Our Little Sister is saved by its strong acting. Teehee, sparklers!

Photo courtesy of Sony Pictures Classic

The Sacramento Japanese Film Festival runs July 14-16 at the Crest Theatre. Ticket and parking information available at

For anyone still fiending for a film festival fix after last month’s French Film Festival, this movie marathon provides the perfect chaser.

The Sacramento Japanese Film Festival has evolved over the years from a single-day event into the current three-day festival format. Now in its 13th year, the SJFF is still only one of a handful of North American film festivals devoted exclusively to Japanese cinema. This year’s lineup boasts seven films, one classic and six new releases, although many of the newer films played commercial festivals in 2015 and 2016.

Kôji Fukada’s implosive melodrama Harmonium, for example, won the Un Certain Regard jury prize at Cannes 14 months ago, but only premiered stateside this summer. Mariko Tsutsui gives an intense performance as Akie, the unsatisfied small-town wife of a withdrawn machinist named Toshio. Into their lives glides the ghostly Yasaka, an ex-con with an unspoken connection to Toshio. Yasaka slowly proves himself a better father and husband than his old friend, until a sudden and shocking act of violence turns the narrative on its head. Harmonium is a borderline-unbearable bummer, but it’s also quietly captivating, with evocative framing and excellent performances.

Most films in this year’s festival use Japan’s present to talk about its past, or use its past to comment on the present. Festival selections The Eternal Zero and Persona Non Grata are World War II stories, while The Magnificent Nine is an 18th-century samurai epic.

But Keiichi Hara’s animated Miss Hokusai manages to straddle eras. It tells the story of an overshadowed artist who puts her career on hold to serve her more famous father. The film provides some invigoratingly out-of-context rock ’n’ roll needle drops and feminist attitude. Miss Hokusai mostly gets by on atmosphere, but it’s a fantastic example of the wide variety found in Japanese animation.

The festival kicks off on Friday night with the crowd-pleasing Our Little Sister, a delicately constructed and observant human drama typical of writer-director Hirokazu Koreeda (Like Father, like Son). After their deadbeat father dies, three tightknit sisters bring in the 13-year-old daughter from his estranged second family. Emotional without getting sentimental, Our Little Sister is the sort of “coming to terms” therapy narrative that should be drooling claptrap, but Koreeda and his actresses make it seem honest and authentic.

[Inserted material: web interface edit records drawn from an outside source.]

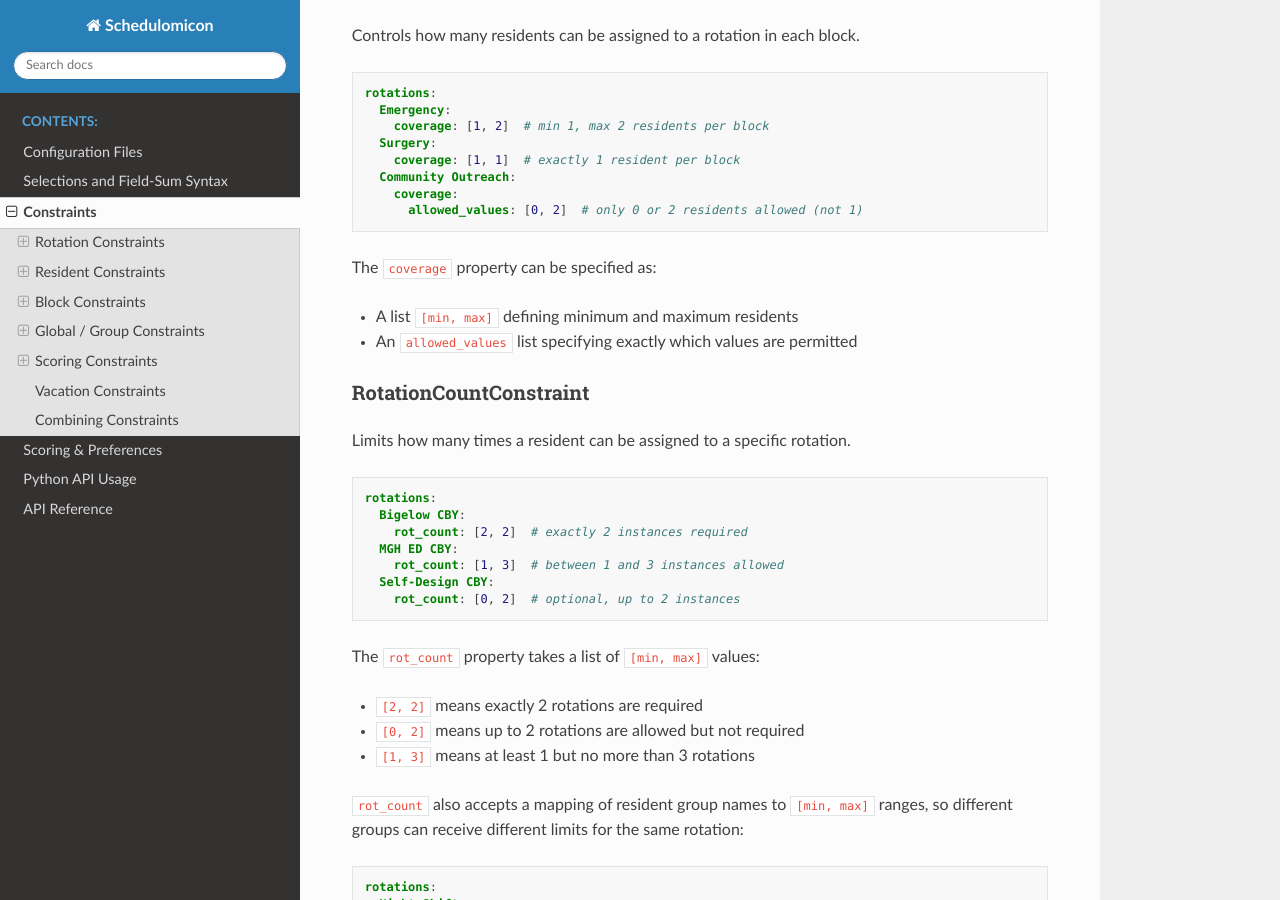
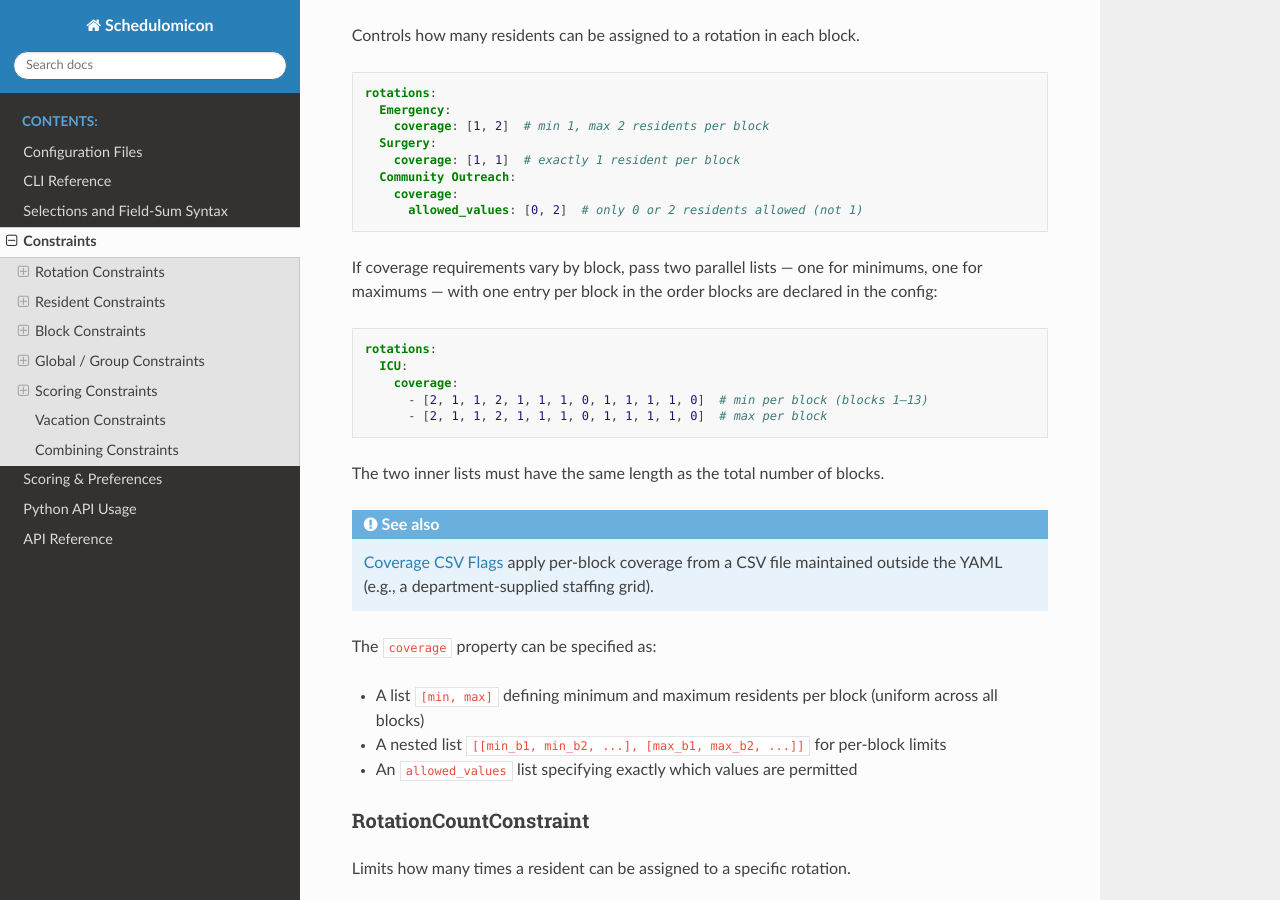
Before and after one commit to justinrporter/schedulomicon, a Sphinx documentation site: the page built from docs/source/constraints.rst, in a window 1280 px wide and 900 px high, scrolled down 411 px. Built offline with Sphinx 7.4.7 and the Read the Docs theme 3.1.0, drawn with Linux system fonts in a browser that asks for light colours.

Commit message:
docs: add CLI reference and per-block coverage syntax
Add cli_usage.rst covering all CLI flags (coverage CSVs with NaN-skipping
behavior, scoring flags, output flags, solver control). Wire it into the
toctree. Expand constraints.rst to document the per-block [[min...],[max...]]
form of RotationCoverageConstraint with a seealso cross-reference.

Co-Authored-By: Claude Sonnet 4.6 <noreply@anthropic.com>

```diff
--- a/docs/source/constraints.rst
+++ b/docs/source/constraints.rst
@@ -24,9 +24,28 @@ Controls how many residents can be assigned to a rotation in each block.
         coverage:
           allowed_values: [0, 2]  # only 0 or 2 residents allowed (not 1)
 
+If coverage requirements vary by block, pass two parallel lists — one for minimums,
+one for maximums — with one entry per block in the order blocks are declared in the config:
+
+.. code-block:: yaml
+
+    rotations:
+      ICU:
+        coverage:
+          - [2, 1, 1, 2, 1, 1, 1, 0, 1, 1, 1, 1, 0]  # min per block (blocks 1–13)
+          - [2, 1, 1, 2, 1, 1, 1, 0, 1, 1, 1, 1, 0]  # max per block
+
+The two inner lists must have the same length as the total number of blocks.
+
+.. seealso::
+
+   :ref:`cli-coverage-csv` apply per-block coverage from a CSV file maintained
+   outside the YAML (e.g., a department-supplied staffing grid).
+
 The ``coverage`` property can be specified as:
 
-- A list ``[min, max]`` defining minimum and maximum residents
+- A list ``[min, max]`` defining minimum and maximum residents per block (uniform across all blocks)
+- A nested list ``[[min_b1, min_b2, ...], [max_b1, max_b2, ...]]`` for per-block limits
 - An ``allowed_values`` list specifying exactly which values are permitted
 
 RotationCountConstraint
--- a/docs/source/index.rst
+++ b/docs/source/index.rst
@@ -16,6 +16,7 @@ a more advanced shift-schedule scenario (``ob_example.yml``).
    :caption: Contents:
 
    configuration_files
+   cli_usage
    selections
    constraints
    scoring
```
Also changed, not shown: docs/source/cli_usage.rst (added, +134 -0 lines).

And if you’re in the market for authentic film art, it doesn’t get much better than Floating Weeds, Yasujiro Ozu’s 1959 Technicolor masterpiece about an itinerant Kabuki actor who returns to the seaside town where his ex-lover and secret son live. It’s one of the most beautiful and devastating film dramas ever made, a blazing beacon that continues to light the way forward for Japanese cinema.